__WHAT YOU NEED TO DO__:
Every line below that has the string "useEffect" needs to be copied.

### ENTRIES PROVIDED

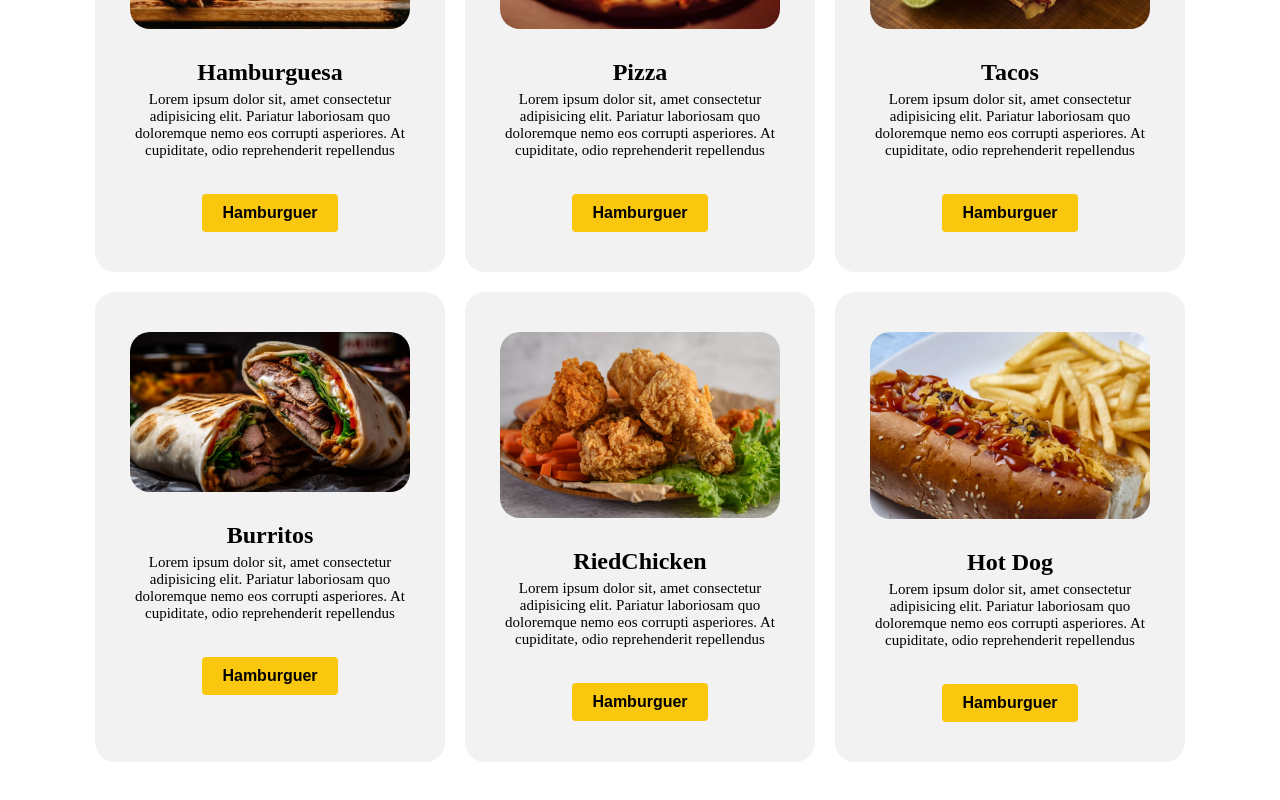
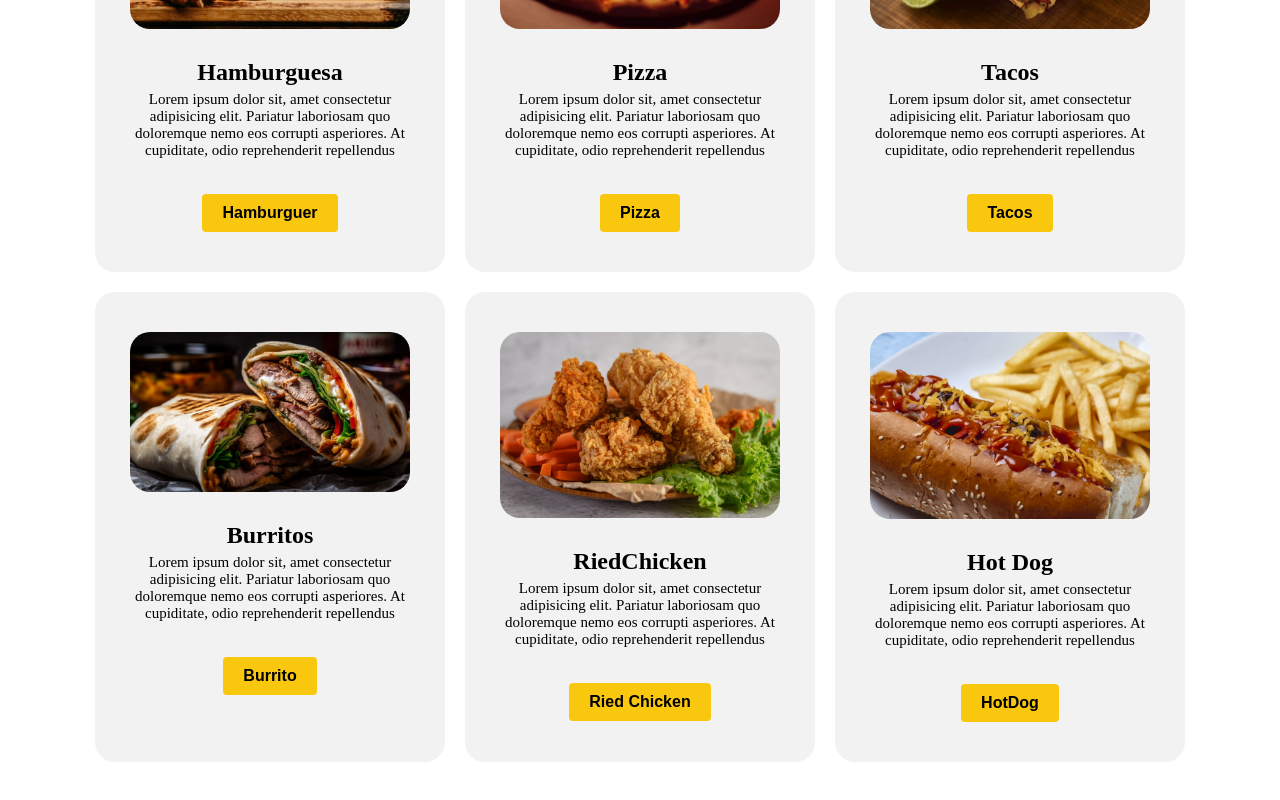
Before and after one commit to NicolasEstebanCuervo/FastBites, a React (Create React App) app: page / in a window 1280 px wide. Shown: the part 1841-2641 px from the top of the page. Built offline with nearby package versions, Linux system fonts and the light colour scheme; a web font is replaced by a local one.

Commit message:
Scroll bug resolve

```diff
--- a/src/Componets/Menu/index.tsx
+++ b/src/Componets/Menu/index.tsx
@@ -15,12 +15,15 @@ function Menu() {
                 <TextContainer>
                     <TitleFood>Hamburguesa</TitleFood>
                     <DescriptionFood>
-                        Lorem ipsum dolor sit, amet consectetur adipisicing elit.
-                        Pariatur laboriosam quo doloremque nemo eos corrupti
-                        asperiores. At cupiditate, odio reprehenderit repellendus
+                        Lorem ipsum dolor sit, amet consectetur adipisicing
+                        elit. Pariatur laboriosam quo doloremque nemo eos
+                        corrupti asperiores. At cupiditate, odio reprehenderit
+                        repellendus
                     </DescriptionFood>
                 </TextContainer>
-                <Button><StyledLink to="/Menu">Hamburguer</StyledLink></Button>
+                <Button>
+                    <StyledLink to="/Menu">Hamburguer</StyledLink>
+                </Button>
             </FoodContainer>
 
             <FoodContainer>
@@ -28,12 +31,15 @@ function Menu() {
                 <TextContainer>
                     <TitleFood>Pizza</TitleFood>
                     <DescriptionFood>
-                        Lorem ipsum dolor sit, amet consectetur adipisicing elit.
-                        Pariatur laboriosam quo doloremque nemo eos corrupti
-                        asperiores. At cupiditate, odio reprehenderit repellendus
+                        Lorem ipsum dolor sit, amet consectetur adipisicing
+                        elit. Pariatur laboriosam quo doloremque nemo eos
+                        corrupti asperiores. At cupiditate, odio reprehenderit
+                        repellendus
                     </DescriptionFood>
                 </TextContainer>
-                <Button><StyledLink to="/Menu">Hamburguer</StyledLink></Button>
+                <Button>
+                    <StyledLink to="/Menu">Pizza</StyledLink>
+                </Button>
             </FoodContainer>
 
             <FoodContainer>
@@ -41,12 +47,15 @@ function Menu() {
                 <TextContainer>
                     <TitleFood>Tacos</TitleFood>
                     <DescriptionFood>
-                        Lorem ipsum dolor sit, amet consectetur adipisicing elit.
-                        Pariatur laboriosam quo doloremque nemo eos corrupti
-                        asperiores. At cupiditate, odio reprehenderit repellendus
+                        Lorem ipsum dolor sit, amet consectetur adipisicing
+                        elit. Pariatur laboriosam quo doloremque nemo eos
+                        corrupti asperiores. At cupiditate, odio reprehenderit
+                        repellendus
                     </DescriptionFood>
                 </TextContainer>
-                <Button><StyledLink to="/Menu">Hamburguer</StyledLink></Button>
+                <Button>
+                    <StyledLink to="/Menu">Tacos</StyledLink>
+                </Button>
             </FoodContainer>
 
             <FoodContainer>
@@ -54,12 +63,15 @@ function Menu() {
                 <TextContainer>
                     <TitleFood>Burritos</TitleFood>
                     <DescriptionFood>
-                        Lorem ipsum dolor sit, amet consectetur adipisicing elit.
-                        Pariatur laboriosam quo doloremque nemo eos corrupti
-                        asperiores. At cupiditate, odio reprehenderit repellendus
+                        Lorem ipsum dolor sit, amet consectetur adipisicing
+                        elit. Pariatur laboriosam quo doloremque nemo eos
+                        corrupti asperiores. At cupiditate, odio reprehenderit
+                        repellendus
                     </DescriptionFood>
                 </TextContainer>
-                <Button><StyledLink to="/Menu">Hamburguer</StyledLink></Button>
+                <Button>
+                    <StyledLink to="/Menu">Burrito</StyledLink>
+                </Button>
             </FoodContainer>
 
             <FoodContainer>
@@ -67,12 +79,15 @@ function Menu() {
                 <TextContainer>
                     <TitleFood>RiedChicken</TitleFood>
                     <DescriptionFood>
-                        Lorem ipsum dolor sit, amet consectetur adipisicing elit.
-                        Pariatur laboriosam quo doloremque nemo eos corrupti
-                        asperiores. At cupiditate, odio reprehenderit repellendus
+                        Lorem ipsum dolor sit, amet consectetur adipisicing
+                        elit. Pariatur laboriosam quo doloremque nemo eos
+                        corrupti asperiores. At cupiditate, odio reprehenderit
+                        repellendus
                     </DescriptionFood>
                 </TextContainer>
-                <Button><StyledLink to="/Menu">Hamburguer</StyledLink></Button>
+                <Button>
+                    <StyledLink to="/Menu">Ried Chicken</StyledLink>
+                </Button>
             </FoodContainer>
 
             <FoodContainer>
@@ -80,12 +95,15 @@ function Menu() {
                 <TextContainer>
                     <TitleFood>Hot Dog</TitleFood>
                     <DescriptionFood>
-                        Lorem ipsum dolor sit, amet consectetur adipisicing elit.
-                        Pariatur laboriosam quo doloremque nemo eos corrupti
-                        asperiores. At cupiditate, odio reprehenderit repellendus
+                        Lorem ipsum dolor sit, amet consectetur adipisicing
+                        elit. Pariatur laboriosam quo doloremque nemo eos
+                        corrupti asperiores. At cupiditate, odio reprehenderit
+                        repellendus
                     </DescriptionFood>
                 </TextContainer>
-                <Button><StyledLink to="/Menu">Hamburguer</StyledLink></Button>
+                <Button>
+                    <StyledLink to="/Menu">HotDog</StyledLink>
+                </Button>
             </FoodContainer>
         </MenuContainer>
     );
@@ -100,30 +118,27 @@ const MenuContainer = styled.section`
     gap: 20px;
     padding: 10% 0;
 
-    @media (max-width: 1200PX) {
+    @media (max-width: 1200px) {
         grid-template-columns: repeat(3, 300px);
     }
 
-    @media (max-width: 1000PX) {
+    @media (max-width: 1000px) {
         grid-template-columns: repeat(3, 250px);
     }
 
-
-    @media (max-width: 850PX) {
+    @media (max-width: 850px) {
         grid-template-columns: repeat(2, 300px);
     }
 
-
-    @media (max-width: 650PX) {
+    @media (max-width: 650px) {
         grid-template-columns: repeat(2, 250px);
     }
 
-    @media (max-width: 550PX) {
+    @media (max-width: 550px) {
         grid-template-columns: repeat(1, 300px);
     }
 
-
-    @media (max-width: 350PX) {
+    @media (max-width: 350px) {
         grid-template-columns: repeat(1, 1fr);
     }
 `;
@@ -188,7 +203,7 @@ const TitleFood = styled.h1`
     font-size: 24px;
     margin-top: 10px;
 
-    @media (max-width: 1000PX) {
+    @media (max-width: 1000px) {
         font-size: 20px;
     }
 
@@ -207,7 +222,7 @@ const DescriptionFood = styled.p`
     margin-top: 5px;
     max-width: 80%;
 
-    @media (max-width: 1000PX) {
+    @media (max-width: 1000px) {
         font-size: 15px;
     }
 
@@ -217,7 +232,7 @@ const DescriptionFood = styled.p`
 `;
 
 const Button = styled.button`
-    background-color: #F9C80E;
+    background-color: #f9c80e;
     border: none;
     padding: 10px 20px;
     font-size: 16px;
@@ -226,18 +241,16 @@ const Button = styled.button`
     margin-top: 15px;
     font-weight: bold;
 
-
-    @media (max-width: 1200PX) {
+    @media (max-width: 1200px) {
         max-width: 260px;
     }
 
-    @media (max-width: 1000PX) {
+    @media (max-width: 1000px) {
         max-width: 200px;
     }
 
     @media (max-width: 300px) {
         font-size: 6vw;
         padding: 1vh 6vw;
-
     }
 `;
--- a/src/Componets/NavBar/index.tsx
+++ b/src/Componets/NavBar/index.tsx
@@ -17,7 +17,6 @@ function NavBar() {
     const toggleCart = () =>{
         setMenu(!menu)
     }
-
 
     return (
         <Nav>
--- a/src/Pages/MenuPage/index.tsx
+++ b/src/Pages/MenuPage/index.tsx
@@ -1,3 +1,4 @@
+import { useEffect } from "react";
 import NavBar from "../../Componets/NavBar";
 import styled from "@emotion/styled";
 import Footer from "../../Componets/Footer";
@@ -5,6 +6,9 @@ import  MenuList  from "../../Componets/MenuList";
 import { Cart } from "../../Componets/NavBar/cart";
 
 function Menu() {
+    useEffect(() => {
+        window.scrollTo(0, 0);
+    }, []);
     return (
         <main>
             <SubContainerIndex>
```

######

__PROBLEM SOLUTION__:
+import { useEffect } from "react";
+    useEffect(() => {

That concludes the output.